__Instructions for the task__:
Would you please return the lines of the material that contain the word "style"?

Start of Block

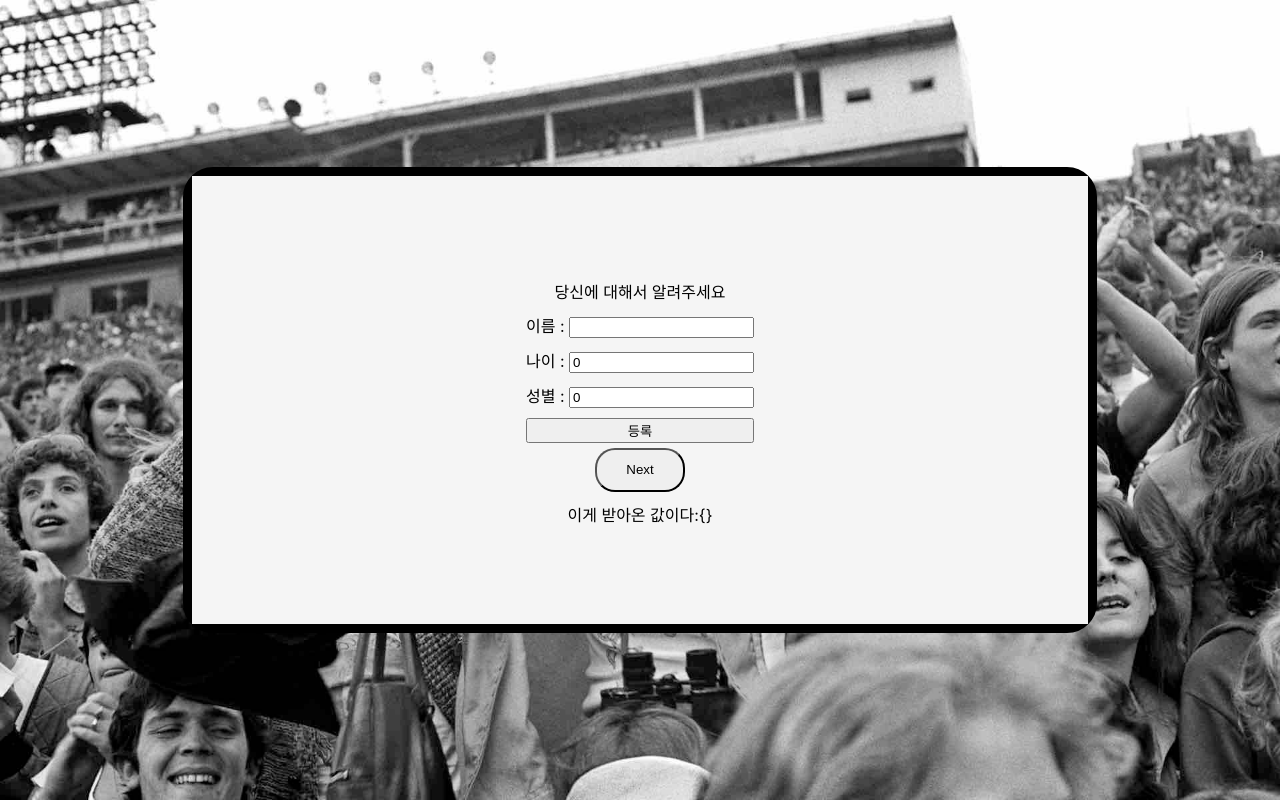
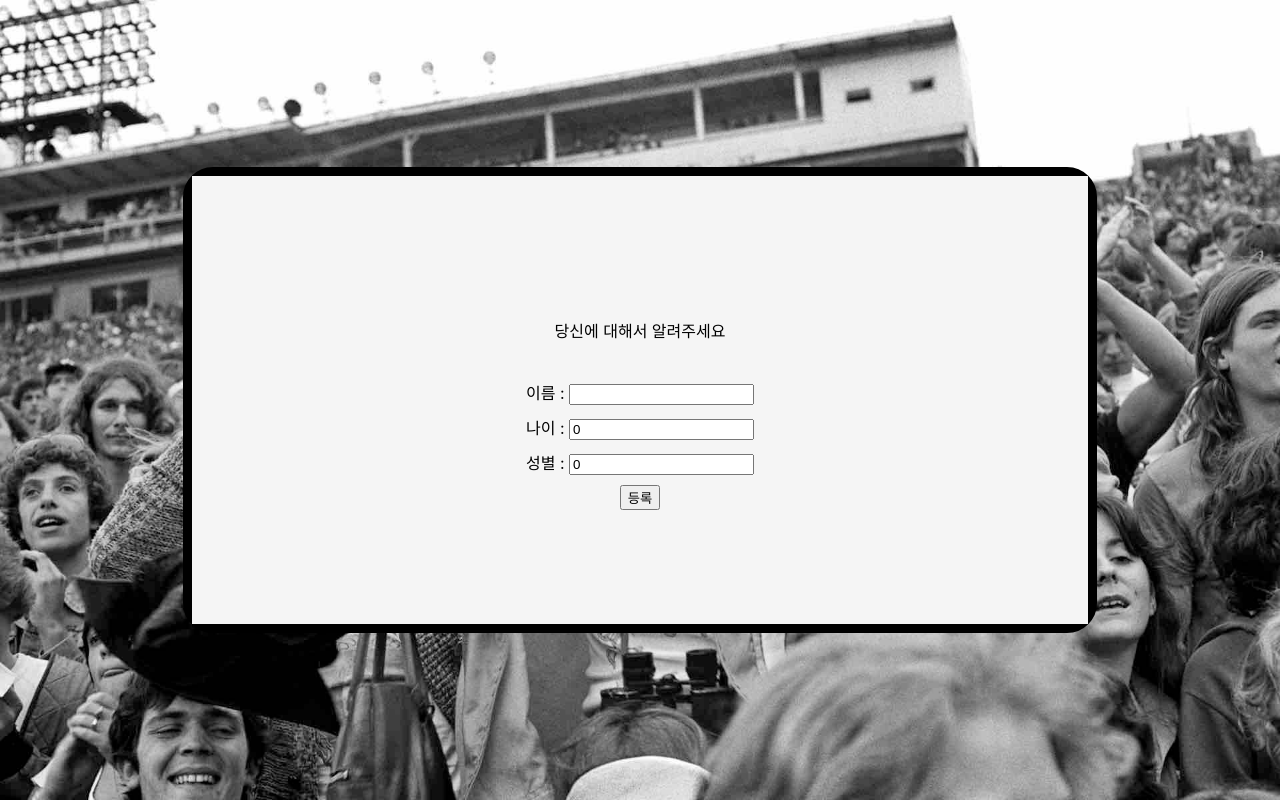
Before and after one commit to wnsguddl9410/Chosenbrand, a React (Create React App) app: page / in a window 1280 px wide. Both pictures are taken after a click on the button "시작". Built offline with nearby package versions, Linux system fonts and the light colour scheme.

Commit message:
점수 구현
문제 답변별 점수화 구현

```diff
--- a/src/container/answerclass.js
+++ /dev/null
@@ -1,13 +0,0 @@
-import React, { Component } from 'react';
-
-class answerclass extends Component {
-    render() {
-        return (
-            <div>
-
-            </div>
-        );
-    }
-}
-
-export default answerclass;
--- a/src/container/question.js
+++ b/src/container/question.js
@@ -1,42 +1,68 @@
 import React, {Fragment, Component } from 'react';
 import '../style/question.css';
 import Survey from './surveyformat';
-import Surveyclass from './surveyclass';
 
 class question extends Component {
 
 
     state={
         start:true,
-        num:1,
-        memberInfo:{},
+        start2:true,
+        num:0,
+        name:"",
+        age:0,
+        gender:0,
+
+        namchin:0,
+        rock:0,
+        luxury:0,
+        ameca:0,
+        casual:0,
+        street:0,
     };
 
     handleCreate=(data)=>
        {
-        const {memberInfo}=this.state;
-        this.setState({memberInfo:data
-        ,});
-        console.log(this.state.memberInfo);
+        console.log(this.state.namchin);
+        console.log(data.namchin);
+        this.setState({namchin: this.state.namchin + data.namchin});
+        console.log(this.state.namchin);
+        this.setState({rock: this.state.rock + data.rock});
+        this.setState({luxury: this.state.luxury + data.luxury});
+        this.setState({ameca: this.state.ameca + data.ameca});
+        this.setState({casual: this.state.casual + data.casual});
+        this.setState({street: this.state.street + data.street});
     }
 
 
 
     startquiz=()=>{
         this.setState({start : !(this.state.start)});
-        console.log("stqz");
+    }
+    handlePersonal=(e)=>{
+        e.preventDefault();
+        this.nextq();
     }
 
+    handleChange= (e)=>
+    {
+           this.setState({[e.target.name]: e.target.value});
+    }
+
+
     nextq=()=>{
-        this.setState({num:this.state.num+1});
+        console.log(this.state);
+        this.setState({num: this.state.num+1});
     }
+
+
 
     render()
     {
 
 
-        const {start,num}=this.state
-        const memberInfo=this.state.memberInfo
+        const {start,num,name,age,gender}=this.state
+
         return(
 
             <div className="question">
@@ -47,12 +73,43 @@ class question extends Component {
                 <button onClick={this.startquiz} className="start">시작</button>
                 </div>
                 ):
+                (num==0)?
+                (<div className="Personal">
+                <form className="personal" onSubmit={this.handlePersonal}>
+                    <div className="qcontentcontainer"><p className="qcontent">당신에 대해서 알려주세요</p></div>
+                <div><label for="name"> 이름 : </label>
+                <input type="text"
+                        id="name"
+                        name='name'
+                        onChange={this.handleChange}
+                        value={this.state.name}/>
+                </div>
+                    <div><label for="age"> 나이 : </label>
+                <input type="text"
+                        id='age'
+                        name='age'
+                        onChange={this.handleChange}
+                        value={this.state.age}/>
+                </div>
+                    <div><label for="gender"> 성별 : </label>
+                <input type="text"
+                        id='gender'
+                        name='gender'
+                        onChange={this.handleChange}
+                        value={this.state.gender}/>
+                </div>
+                    <button type="submit" >등록</button>
+                </form>
+
+                </div>
+        )
+:
                 (
                 <div className="surveycontainer">
                 <Survey onCreate={this.handleCreate} qnum={num} />
                 <button onClick={this.nextq} className="btnnext">Next</button>
 
-                이게 받아온 값이다:{JSON.stringify(memberInfo)}
+                이름 : {name}, 나이 : {age}, 성별 : {gender}
                 </div>
                 )}
 
--- a/src/container/surveyclass.js
+++ b/src/container/surveyclass.js
@@ -1,5 +1,4 @@
 import React, { Component } from 'react';
-import Answerclass from'./answerclass';
 
 class surveyclass extends Component
 {
--- a/src/container/surveyformat.js
+++ b/src/container/surveyformat.js
@@ -4,32 +4,37 @@ import '../style/surveyformat.css';
 
 class surveyformat extends Component {
 
+
     state={
-        name:"",
-        age:0,
-        gender:0,
+        sel:0,
     }
-
-     qlist=[[],["내 이름은?","전희연", "전정남", "신짱구", "참숯고깃간"],
+    // state={
+    //     name:"",
+    //     age:0,
+    //     gender:0,
+    // // }
+    // namchin:0,
+    // rock:0,
+    // luxury:0,
+    // ameca:0,
+    // casual:0,
+    // street:0,
+     qlist=[[],["나와 어울리는 음식은?", "마라탕, 마라샹궈", "국밥", "파스타", "단식"],
      ["내가 젤 좋아하는 음식?","1", "2", "3", "4"]];
 
+    qlistval= [
+            [
+                {namchin:5 , rock:1, luxury:2,ameca:3,casual:4,street:4},
+                {},
+                {},
+                {}
+            ],
 
-    handleChange= (e)=>
-    {
-           this.setState({
-                    [e.target.name]: e.target.value
-                });
-        }
-        handleSubmit = (e) => {
-        const {name, age, gender} = this.state;
-        e.preventDefault();
-        this.props.onCreate({
-              name: name,
-              age: age,
-              gender: gender,
-            });
-
-          };
+              ];
+    handleSubmit = (qnum,sel) => {
+        console.log("qlistval[qnum-1][sel] is   "+ this.qlistval[0][0].namchin);
+        this.props.onCreate(this.qlistval[qnum-1][sel]);
+    }
 
     render() {
 
@@ -39,49 +44,17 @@ class surveyformat extends Component {
 
 
 
-        return ( (this.props.qnum-1==0)?(
-        <div className="surveyformat2">
-        <form className="personal" onSubmit={this.handleSubmit}>
-            <div className="qcontentcontainer"><p className="qcontent">당신에 대해서 알려주세요</p></div>
-        <div><label for="name"> 이름 : </label>
-        <input type="text"
-                id="name"
-                name='name'
-                onChange={this.handleChange}
-                value={this.state.name}/>
-        </div>
-            <div><label for="age"> 나이 : </label>
-        <input type="text"
-                id='age'
-                name='age'
-                onChange={this.handleChange}
-                value={this.state.age}/>
-        </div>
-            <div><label for="gender"> 성별 : </label>
-        <input type="text"
-                id='gender'
-                name='gender'
-                onChange={this.handleChange}
-                value={this.state.gender}/>
-        </div>
-            <button type="sumbit">등록</button>
-        </form>
-            {/* <button type="submit" onclick={()=>{console.log(document.getElementById('name').text)}}/>
-        <button onclick={submitMe(document.getElementById('name').value,document.getElementById('age').value),document.getElementById('gender').value} id="testButton" >대답 제출</button>
-    */}
-        </div>
-        )
-        :(
+        return (
             <div className="surveyformat">
-            <div className="qcontentcontainer"><p className="qcontent">{qlist[qnum-1][0]}</p></div>
+            <div className="qcontentcontainer"><p className="qcontent">{qlist[qnum][0]}</p></div>
             <div className="buttons">
-            <button className="choice">{qlist[qnum-1][1]}</button>
-            <button className="choice">{qlist[qnum-1][2]}</button>
-            <button className="choice">{qlist[qnum-1][3]}</button>
-            <button className="choice">{qlist[qnum-1][4]}</button>
+            <button className="choice" onClick={()=>{this.handleSubmit(qnum,0)}}>{qlist[qnum][1]}</button>
+            <button className="choice" onClick={()=>{this.handleSubmit(qnum,1)}}>{qlist[qnum][2]}</button>
+            <button className="choice" onClick={()=>{this.handleSubmit(qnum,2)}}>{qlist[qnum][3]}</button>
+            <button className="choice" onClick={()=>{this.handleSubmit(qnum,3)}}>{qlist[qnum][4]}</button>
             </div>
             </div>
-        ) );
+        ) ;
     }
 }
 
--- a/src/style/question.css
+++ b/src/style/question.css
@@ -39,3 +39,29 @@
   justify-content: center;
   align-items: center;
 }
+.Personal {
+  width: 100%;
+  height: 100%;
+  display: flex;
+  flex-direction: column;
+}
+.personal {
+  height: 100%;
+  display: flex;
+  flex-direction: column;
+  justify-content: center;
+  align-items: center;
+  align-content: space-around;
+}
+.qcontentcontainer {
+  height: 20%;
+  margin: 0;
+  display: flex;
+}
+.personal > * {
+  margin: 5px 0;
+}
+.qcontent {
+  margin: 0;
+  text-align: center;
+}
--- a/src/style/surveyformat.css
+++ b/src/style/surveyformat.css
@@ -1,10 +1,6 @@
 .surveyformat {
   width: 100%;
   height: 100%;
-  display: flex;
-  flex-direction: column;
-}
-.personal {
   display: flex;
   flex-direction: column;
 }
@@ -14,9 +10,6 @@
   display: flex;
   justify-content: center;
   align-items: center;
-}
-.personal > * {
-  margin: 5px 0;
 }
 .qcontent {
   margin: 0;
```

End of Block

__Exercise answer__:
 import '../style/question.css';
@@ -4,32 +4,37 @@ import '../style/surveyformat.css';
--- a/src/style/question.css
+++ b/src/style/question.css
--- a/src/style/surveyformat.css
+++ b/src/style/surveyformat.css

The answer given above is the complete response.